“Dynamite Kid” Tom Billington had wrestled Rocco at home in England, and then again in Japan. In his autobiography, Pure Dynamite, written with with Alison Coleman, Billington recalled both eras.

In the U.K., Billington and Rocco “had some fantastic matches. Like me, Rocco was a hard hitter; he followed everything through and never held anything back. We put a hundred percent into those matches — none of the high-flying stuff at that time — just hard, solid bouts that always excited the crowd.

In Japan, Billington noted that “Rocco had made a very good name for himself in Japan. He was right up there at the top. So every night he’d be whistling and singing in the showers, thinking everything was great.” It was Dynamite Kid’s battles with Tiger Mask that out-shone Black Tiger’s bouts with Tiger Mask.

The key, said historian Bradley Craig, was Rocco’s ability to adapt to his opponents. “Rocco was equally at home in a comedy match against Big Daddy, or a heated contest versus Kendo Nagasaki as he was in a progressive technical match against Fuji Yamada,” said Craig, who maintains The Professional Wrestling Hall of Fame for Scotland, and has contributed to Slam Wrestling. “That’s how I’ll remember him, a supremely versatile performer who was the key domestic star when so many left the U.K. scene to find fame and fortune in other nations.”

In North America, Rocco only wrestled a little. The most significant appearance was on December 28, 1984, at New York City’s Madison Square Garden, in a bout taped for airing on Japanese television. With the vacant WWF Jr. Heavyweight title up in the air, The Cobra (George Takano) pinned Rocco as Black Tiger with a tombstone and senton bomb off the top; after the bout, Black Tiger went after Cobra with a chair. The bout is on the VHS tape, Best of the WWF Vol. 1.
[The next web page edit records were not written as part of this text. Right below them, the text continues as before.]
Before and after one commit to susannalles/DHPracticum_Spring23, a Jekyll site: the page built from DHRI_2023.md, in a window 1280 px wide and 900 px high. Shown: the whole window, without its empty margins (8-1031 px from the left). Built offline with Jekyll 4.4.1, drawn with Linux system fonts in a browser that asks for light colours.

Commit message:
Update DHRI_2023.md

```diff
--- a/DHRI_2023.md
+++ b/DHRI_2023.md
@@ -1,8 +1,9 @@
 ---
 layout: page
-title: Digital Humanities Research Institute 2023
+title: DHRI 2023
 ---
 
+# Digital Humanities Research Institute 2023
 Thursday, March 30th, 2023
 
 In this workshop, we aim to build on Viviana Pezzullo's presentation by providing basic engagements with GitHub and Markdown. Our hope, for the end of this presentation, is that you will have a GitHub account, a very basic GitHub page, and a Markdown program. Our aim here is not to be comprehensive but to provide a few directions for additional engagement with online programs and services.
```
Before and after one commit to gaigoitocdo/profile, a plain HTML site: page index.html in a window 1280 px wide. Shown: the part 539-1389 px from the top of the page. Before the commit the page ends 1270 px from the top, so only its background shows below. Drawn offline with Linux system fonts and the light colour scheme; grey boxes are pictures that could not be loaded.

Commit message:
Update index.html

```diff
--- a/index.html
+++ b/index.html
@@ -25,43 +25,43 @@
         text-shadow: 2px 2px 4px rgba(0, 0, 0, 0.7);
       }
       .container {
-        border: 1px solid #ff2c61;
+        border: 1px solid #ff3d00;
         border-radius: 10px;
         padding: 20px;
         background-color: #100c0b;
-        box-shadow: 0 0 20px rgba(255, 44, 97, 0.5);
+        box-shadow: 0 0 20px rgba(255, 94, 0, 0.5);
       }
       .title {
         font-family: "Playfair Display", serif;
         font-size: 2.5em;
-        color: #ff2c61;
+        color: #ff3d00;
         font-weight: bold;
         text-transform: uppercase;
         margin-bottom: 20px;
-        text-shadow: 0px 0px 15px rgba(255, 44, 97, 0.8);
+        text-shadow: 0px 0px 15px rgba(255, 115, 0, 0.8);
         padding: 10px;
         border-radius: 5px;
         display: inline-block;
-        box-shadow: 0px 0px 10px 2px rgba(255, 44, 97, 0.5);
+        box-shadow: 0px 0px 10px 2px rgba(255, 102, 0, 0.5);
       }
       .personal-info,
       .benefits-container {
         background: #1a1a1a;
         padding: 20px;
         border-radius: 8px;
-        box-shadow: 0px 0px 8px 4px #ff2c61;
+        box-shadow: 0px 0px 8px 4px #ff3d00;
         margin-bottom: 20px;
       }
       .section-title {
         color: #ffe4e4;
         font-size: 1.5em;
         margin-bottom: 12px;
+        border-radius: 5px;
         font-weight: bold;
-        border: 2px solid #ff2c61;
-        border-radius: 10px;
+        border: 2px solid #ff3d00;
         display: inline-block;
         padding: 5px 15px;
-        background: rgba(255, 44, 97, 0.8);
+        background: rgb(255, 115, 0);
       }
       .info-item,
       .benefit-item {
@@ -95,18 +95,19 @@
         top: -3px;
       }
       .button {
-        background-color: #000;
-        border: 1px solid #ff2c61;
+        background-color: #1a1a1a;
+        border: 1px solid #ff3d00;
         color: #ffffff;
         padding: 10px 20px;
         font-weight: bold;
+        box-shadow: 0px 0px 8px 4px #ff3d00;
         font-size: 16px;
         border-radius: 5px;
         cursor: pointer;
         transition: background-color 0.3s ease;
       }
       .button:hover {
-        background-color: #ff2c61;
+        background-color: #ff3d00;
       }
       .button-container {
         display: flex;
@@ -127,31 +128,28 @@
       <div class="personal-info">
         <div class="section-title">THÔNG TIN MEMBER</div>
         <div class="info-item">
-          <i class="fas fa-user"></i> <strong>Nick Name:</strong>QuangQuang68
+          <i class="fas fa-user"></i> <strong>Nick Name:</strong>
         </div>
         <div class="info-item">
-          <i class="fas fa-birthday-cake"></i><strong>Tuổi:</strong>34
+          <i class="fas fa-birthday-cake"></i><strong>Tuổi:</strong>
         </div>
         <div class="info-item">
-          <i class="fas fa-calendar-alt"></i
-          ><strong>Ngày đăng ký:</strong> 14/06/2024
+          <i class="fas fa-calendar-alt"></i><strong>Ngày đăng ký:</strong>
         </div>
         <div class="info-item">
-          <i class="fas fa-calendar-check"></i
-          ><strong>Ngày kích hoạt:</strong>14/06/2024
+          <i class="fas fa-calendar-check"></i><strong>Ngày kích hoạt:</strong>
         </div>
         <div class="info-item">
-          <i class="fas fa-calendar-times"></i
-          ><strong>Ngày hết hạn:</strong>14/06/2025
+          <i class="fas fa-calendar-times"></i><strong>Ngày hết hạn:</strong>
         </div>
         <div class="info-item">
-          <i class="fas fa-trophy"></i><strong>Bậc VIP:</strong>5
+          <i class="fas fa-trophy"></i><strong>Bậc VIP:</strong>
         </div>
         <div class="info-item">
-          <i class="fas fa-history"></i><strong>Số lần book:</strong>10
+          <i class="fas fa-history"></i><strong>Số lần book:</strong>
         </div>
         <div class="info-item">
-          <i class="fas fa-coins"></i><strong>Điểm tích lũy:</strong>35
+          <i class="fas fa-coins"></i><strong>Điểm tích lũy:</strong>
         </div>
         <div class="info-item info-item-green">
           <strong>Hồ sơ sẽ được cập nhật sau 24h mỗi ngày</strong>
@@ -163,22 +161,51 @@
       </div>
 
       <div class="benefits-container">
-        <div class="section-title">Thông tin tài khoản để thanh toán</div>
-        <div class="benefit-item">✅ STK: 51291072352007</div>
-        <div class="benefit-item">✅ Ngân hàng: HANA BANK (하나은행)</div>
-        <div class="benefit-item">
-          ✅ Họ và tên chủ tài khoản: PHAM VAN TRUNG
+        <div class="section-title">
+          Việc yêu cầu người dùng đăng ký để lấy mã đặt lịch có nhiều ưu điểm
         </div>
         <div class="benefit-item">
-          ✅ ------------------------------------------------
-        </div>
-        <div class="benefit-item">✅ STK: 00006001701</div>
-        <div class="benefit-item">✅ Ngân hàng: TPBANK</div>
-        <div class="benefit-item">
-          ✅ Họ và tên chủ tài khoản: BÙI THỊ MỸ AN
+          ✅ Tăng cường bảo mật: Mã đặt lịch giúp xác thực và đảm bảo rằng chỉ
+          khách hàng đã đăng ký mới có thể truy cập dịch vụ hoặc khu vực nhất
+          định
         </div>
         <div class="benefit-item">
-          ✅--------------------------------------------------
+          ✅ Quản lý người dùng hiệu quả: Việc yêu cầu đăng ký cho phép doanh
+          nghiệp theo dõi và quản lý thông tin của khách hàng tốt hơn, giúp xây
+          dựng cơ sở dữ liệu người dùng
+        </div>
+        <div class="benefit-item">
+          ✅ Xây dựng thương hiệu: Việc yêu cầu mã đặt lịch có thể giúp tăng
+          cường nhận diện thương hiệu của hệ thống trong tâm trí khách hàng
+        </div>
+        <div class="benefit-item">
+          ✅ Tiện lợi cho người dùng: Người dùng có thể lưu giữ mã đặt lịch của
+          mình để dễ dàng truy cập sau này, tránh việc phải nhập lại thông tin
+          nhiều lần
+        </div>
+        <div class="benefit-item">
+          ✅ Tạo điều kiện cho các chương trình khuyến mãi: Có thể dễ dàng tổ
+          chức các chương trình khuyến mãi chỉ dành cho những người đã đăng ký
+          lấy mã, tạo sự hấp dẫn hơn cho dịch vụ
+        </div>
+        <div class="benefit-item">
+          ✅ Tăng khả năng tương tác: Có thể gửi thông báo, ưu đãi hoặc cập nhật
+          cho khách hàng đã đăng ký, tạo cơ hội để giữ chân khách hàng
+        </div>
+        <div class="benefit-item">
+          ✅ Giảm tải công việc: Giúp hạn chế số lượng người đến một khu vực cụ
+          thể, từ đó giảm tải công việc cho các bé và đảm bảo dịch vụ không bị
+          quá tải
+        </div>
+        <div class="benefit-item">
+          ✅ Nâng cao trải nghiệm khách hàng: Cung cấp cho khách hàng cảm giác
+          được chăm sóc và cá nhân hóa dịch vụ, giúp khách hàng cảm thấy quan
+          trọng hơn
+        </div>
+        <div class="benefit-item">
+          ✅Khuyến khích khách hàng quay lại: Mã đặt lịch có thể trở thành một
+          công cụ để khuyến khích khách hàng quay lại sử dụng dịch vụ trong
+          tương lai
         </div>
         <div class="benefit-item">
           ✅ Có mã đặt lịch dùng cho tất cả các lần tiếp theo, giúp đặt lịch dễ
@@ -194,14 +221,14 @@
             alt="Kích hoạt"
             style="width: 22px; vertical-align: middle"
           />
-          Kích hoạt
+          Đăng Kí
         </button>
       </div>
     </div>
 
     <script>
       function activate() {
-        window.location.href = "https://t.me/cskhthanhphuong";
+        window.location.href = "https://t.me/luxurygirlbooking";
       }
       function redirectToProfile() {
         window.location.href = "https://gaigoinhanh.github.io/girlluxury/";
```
In 1991, after 22 years in the ring, it was discovered that he had a heart ailment, and Rocco’s career ended abruptly. “I was with him one night when he collapsed in the dressing room. And they found his heart was only working at 30 perfect efficiency. Not good at all,” current NXT GM William Regal told  WrestleTalk U.S.A. in a 1993 interview when he was Steven Regal. “But what an incredibly talented athlete he was. Most people know him as Black Tiger in Japan. He had some tremendous battles with Tiger Mask. I don’t think the fans here in the United States know him.”

In The Wrestling promoter Brian Dixon called Rocco “the best friend I ever had” and recalled that final bout for Rocco. “He almost died in the ring. He was wrestling at Worthing, and he looked terrible when he turned up. All green. He was told not to go on, but he wouldn’t listen. His heart gave out. He did actually die, but they brought him back. He was told he would never wrestle again, and he was devastated.”

Post-wrestling, Mark Hussey was a successful businessman in Tenerife.

Rocco on WrestleTalk.

However, as Mark “Rollerball” Rocco, Hussey was always immensely proud of his accomplishments.

“In our day, I’m not saying we were the best, but pretty close worldwide, about our TV wrestling show. The wrestlers got in the ring with their tights and a pair of boots and they told amazing stories, and used to keep people transfixed for weeks,” he told WrestleTalk.

Rocco didn’t walk away from wrestling completely, and made appearances, including presenting “American Dragon” Brian Danielson (the future Daniel Bryan) with a title belt in 2002.  TNA used him as a mentor on its British Book Camp.

In The Grapple Manual, he summed up his career: “The characters I worked with were all larger than life. Only in wrestling could you meet such personalities with each and every one a true gentleman. I wouldn’t have missed it for the world.”

Further details on his passing and funeral arrangements are not known at this time. The Facebook page for All Star Wrestling U.K. announced his passing: It is with the greatest of sadness that we have to announce the passing of the one and only MARK ROLLERBALL ROCCO, after suffering for the past few months – our thoughts go out to his family and friends at this very sad time.”


March 2016

Mark ‘Rollerball’ Rocco honoured by his British peers